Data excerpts
|---|
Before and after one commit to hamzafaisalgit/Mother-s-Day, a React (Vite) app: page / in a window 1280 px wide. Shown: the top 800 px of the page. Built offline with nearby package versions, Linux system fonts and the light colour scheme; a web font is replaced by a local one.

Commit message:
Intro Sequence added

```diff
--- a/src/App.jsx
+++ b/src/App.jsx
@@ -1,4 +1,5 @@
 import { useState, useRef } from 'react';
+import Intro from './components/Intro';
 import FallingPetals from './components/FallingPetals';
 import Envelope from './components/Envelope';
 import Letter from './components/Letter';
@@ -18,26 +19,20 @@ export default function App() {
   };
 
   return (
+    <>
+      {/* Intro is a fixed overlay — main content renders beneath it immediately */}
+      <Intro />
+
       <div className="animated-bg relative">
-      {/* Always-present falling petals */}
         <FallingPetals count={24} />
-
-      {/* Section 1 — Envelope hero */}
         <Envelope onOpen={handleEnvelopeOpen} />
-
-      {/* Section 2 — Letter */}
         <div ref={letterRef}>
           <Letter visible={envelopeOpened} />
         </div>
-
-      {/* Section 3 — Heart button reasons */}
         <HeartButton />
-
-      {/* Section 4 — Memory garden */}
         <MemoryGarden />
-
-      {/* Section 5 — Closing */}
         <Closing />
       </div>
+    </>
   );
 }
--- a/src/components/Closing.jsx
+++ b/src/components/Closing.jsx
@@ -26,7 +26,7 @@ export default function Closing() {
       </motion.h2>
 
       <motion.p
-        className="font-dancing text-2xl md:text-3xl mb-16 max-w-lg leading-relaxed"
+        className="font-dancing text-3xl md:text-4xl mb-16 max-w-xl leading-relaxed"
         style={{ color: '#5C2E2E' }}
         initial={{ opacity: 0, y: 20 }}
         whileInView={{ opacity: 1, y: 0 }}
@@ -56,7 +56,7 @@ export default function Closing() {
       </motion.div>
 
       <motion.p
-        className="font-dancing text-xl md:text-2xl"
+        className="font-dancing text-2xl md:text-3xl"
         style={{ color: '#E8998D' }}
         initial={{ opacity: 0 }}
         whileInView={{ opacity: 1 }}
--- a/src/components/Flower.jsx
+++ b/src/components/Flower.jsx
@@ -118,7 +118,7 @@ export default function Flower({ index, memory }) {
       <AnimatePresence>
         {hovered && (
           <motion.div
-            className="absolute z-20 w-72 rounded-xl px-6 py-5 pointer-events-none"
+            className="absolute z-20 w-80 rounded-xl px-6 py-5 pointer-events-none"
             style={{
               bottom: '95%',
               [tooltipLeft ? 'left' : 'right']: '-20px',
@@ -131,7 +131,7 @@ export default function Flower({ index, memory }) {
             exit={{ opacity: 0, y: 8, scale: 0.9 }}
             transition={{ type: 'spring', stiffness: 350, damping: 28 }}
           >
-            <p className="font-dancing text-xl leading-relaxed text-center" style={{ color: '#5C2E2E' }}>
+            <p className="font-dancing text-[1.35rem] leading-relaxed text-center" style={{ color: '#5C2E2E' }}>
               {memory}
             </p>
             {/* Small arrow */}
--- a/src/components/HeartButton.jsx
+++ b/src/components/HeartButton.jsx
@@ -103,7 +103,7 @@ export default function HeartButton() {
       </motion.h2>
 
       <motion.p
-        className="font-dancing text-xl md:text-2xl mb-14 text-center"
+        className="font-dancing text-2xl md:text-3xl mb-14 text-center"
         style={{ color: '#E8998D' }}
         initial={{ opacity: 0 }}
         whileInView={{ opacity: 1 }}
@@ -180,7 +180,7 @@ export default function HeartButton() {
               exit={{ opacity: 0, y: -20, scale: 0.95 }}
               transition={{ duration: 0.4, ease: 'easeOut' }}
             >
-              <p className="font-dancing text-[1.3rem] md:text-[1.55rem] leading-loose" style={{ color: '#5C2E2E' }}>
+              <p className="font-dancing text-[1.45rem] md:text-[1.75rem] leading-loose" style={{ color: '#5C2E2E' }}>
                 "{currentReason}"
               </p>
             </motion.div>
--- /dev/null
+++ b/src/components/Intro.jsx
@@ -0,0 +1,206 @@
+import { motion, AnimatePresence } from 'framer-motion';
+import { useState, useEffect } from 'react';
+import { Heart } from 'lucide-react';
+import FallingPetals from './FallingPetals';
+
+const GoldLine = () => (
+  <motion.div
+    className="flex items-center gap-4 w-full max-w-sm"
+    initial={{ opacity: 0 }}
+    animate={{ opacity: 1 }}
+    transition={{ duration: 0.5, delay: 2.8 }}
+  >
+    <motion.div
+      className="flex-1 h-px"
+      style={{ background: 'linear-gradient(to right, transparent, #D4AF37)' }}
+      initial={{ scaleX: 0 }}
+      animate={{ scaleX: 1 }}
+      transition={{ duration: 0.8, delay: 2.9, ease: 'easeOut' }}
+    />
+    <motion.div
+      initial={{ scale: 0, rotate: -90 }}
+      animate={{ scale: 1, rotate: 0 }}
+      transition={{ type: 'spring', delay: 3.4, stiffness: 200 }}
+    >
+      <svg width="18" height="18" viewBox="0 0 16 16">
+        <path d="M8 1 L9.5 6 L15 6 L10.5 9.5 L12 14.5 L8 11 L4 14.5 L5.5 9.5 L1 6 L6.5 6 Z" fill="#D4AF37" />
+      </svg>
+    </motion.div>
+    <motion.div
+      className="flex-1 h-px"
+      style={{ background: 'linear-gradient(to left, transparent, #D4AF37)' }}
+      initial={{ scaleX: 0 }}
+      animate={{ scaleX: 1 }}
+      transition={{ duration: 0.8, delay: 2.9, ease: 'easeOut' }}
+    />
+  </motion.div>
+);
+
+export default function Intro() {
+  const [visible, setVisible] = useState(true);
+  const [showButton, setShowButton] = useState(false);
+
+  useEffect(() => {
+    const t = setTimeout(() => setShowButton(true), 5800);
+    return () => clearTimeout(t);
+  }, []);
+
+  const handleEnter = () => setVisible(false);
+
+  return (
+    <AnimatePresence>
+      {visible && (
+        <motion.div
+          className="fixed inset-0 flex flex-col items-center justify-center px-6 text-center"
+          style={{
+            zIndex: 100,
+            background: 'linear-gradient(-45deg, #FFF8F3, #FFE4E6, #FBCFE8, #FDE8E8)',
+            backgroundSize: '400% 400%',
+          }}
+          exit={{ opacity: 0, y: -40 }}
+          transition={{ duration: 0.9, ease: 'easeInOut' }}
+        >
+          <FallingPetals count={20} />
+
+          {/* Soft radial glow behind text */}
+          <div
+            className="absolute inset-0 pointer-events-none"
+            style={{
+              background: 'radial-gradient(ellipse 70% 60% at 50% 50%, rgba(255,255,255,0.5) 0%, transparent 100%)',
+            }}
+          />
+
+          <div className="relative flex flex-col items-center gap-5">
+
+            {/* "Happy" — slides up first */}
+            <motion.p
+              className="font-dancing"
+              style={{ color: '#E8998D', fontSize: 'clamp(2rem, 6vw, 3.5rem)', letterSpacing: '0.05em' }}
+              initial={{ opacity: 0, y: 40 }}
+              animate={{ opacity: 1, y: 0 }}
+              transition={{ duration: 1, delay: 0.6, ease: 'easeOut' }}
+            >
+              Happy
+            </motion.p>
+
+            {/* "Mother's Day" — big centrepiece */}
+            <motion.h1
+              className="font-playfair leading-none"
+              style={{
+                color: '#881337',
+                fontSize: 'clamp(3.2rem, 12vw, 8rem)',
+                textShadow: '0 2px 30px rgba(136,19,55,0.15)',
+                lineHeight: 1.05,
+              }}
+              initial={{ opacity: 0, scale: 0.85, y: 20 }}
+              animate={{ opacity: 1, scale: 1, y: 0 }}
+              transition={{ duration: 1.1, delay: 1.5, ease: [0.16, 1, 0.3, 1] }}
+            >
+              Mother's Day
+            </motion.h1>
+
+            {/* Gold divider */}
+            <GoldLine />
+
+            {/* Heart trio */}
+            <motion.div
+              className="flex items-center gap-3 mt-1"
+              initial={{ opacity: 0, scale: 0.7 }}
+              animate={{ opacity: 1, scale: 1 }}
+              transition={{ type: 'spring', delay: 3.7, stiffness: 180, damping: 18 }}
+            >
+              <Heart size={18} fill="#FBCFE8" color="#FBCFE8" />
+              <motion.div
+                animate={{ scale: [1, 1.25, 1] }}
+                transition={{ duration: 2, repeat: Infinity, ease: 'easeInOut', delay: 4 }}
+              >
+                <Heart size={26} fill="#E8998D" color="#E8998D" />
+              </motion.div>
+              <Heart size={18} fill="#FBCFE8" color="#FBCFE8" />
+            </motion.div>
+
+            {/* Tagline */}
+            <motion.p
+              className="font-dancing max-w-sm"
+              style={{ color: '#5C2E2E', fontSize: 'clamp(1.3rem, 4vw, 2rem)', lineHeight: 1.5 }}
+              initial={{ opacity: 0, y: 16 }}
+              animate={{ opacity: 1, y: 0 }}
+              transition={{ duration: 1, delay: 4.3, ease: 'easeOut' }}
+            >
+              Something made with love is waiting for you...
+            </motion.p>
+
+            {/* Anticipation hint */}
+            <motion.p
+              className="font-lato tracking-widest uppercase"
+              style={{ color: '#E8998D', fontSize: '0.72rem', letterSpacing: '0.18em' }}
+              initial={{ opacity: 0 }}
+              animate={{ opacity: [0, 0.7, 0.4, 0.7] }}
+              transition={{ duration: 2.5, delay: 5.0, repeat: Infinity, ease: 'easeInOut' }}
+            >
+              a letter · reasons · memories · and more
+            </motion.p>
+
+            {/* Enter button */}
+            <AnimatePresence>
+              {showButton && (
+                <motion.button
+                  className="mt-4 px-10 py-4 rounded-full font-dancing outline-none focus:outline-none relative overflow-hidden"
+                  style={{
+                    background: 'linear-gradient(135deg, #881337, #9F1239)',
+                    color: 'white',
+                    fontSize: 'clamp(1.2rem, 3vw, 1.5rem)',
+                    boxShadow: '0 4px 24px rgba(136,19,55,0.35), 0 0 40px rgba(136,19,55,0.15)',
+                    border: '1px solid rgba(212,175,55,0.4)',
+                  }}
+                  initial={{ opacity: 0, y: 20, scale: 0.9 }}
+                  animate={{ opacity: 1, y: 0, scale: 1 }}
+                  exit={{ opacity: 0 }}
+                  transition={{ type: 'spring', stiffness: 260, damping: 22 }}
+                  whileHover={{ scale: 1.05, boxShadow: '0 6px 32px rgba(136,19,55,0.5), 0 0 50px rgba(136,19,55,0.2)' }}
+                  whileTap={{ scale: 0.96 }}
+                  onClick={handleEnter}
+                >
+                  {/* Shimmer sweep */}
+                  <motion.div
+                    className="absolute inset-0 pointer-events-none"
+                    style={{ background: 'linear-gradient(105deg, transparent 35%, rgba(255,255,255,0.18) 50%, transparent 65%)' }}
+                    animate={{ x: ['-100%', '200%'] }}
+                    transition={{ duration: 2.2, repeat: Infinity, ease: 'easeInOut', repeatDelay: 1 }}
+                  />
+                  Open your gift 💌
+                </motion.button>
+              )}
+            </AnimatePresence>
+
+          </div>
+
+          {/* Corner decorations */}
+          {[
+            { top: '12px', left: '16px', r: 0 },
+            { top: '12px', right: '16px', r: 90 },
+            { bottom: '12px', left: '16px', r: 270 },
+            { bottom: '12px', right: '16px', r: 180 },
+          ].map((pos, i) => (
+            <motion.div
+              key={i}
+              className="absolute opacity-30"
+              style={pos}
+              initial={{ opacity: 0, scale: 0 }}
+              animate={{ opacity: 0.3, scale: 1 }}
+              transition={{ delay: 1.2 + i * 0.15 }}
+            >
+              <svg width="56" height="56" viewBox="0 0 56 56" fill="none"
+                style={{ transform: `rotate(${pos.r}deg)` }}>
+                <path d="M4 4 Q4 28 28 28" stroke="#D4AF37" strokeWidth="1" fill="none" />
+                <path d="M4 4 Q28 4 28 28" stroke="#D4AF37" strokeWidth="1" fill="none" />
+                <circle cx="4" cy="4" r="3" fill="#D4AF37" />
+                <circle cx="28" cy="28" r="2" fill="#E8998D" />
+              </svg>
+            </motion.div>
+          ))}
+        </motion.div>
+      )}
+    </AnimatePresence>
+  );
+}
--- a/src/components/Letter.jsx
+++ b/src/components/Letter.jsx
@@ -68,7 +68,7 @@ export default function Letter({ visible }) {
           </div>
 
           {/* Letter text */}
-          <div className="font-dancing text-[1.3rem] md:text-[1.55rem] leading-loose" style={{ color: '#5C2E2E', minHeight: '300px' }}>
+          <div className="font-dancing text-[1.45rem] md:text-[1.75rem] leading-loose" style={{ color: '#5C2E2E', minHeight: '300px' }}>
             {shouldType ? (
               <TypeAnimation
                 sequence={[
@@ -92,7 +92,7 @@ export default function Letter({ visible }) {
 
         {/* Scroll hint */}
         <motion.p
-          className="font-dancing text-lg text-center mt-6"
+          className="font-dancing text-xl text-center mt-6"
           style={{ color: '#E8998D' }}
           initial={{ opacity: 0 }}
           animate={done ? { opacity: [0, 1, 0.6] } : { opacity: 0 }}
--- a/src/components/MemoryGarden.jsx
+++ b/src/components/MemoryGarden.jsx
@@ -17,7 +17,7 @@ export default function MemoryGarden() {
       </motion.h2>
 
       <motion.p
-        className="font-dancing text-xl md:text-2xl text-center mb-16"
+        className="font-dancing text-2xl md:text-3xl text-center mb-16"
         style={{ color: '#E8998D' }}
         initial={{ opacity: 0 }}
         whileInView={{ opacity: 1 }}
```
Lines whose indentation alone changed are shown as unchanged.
|---|
→ **TASK INSTRUCTIONS**: Some lines in the data above may hold the word "HeartButton". Say how many, with no other words.

→ **ANSWER TO THIS EXERCISE**: 5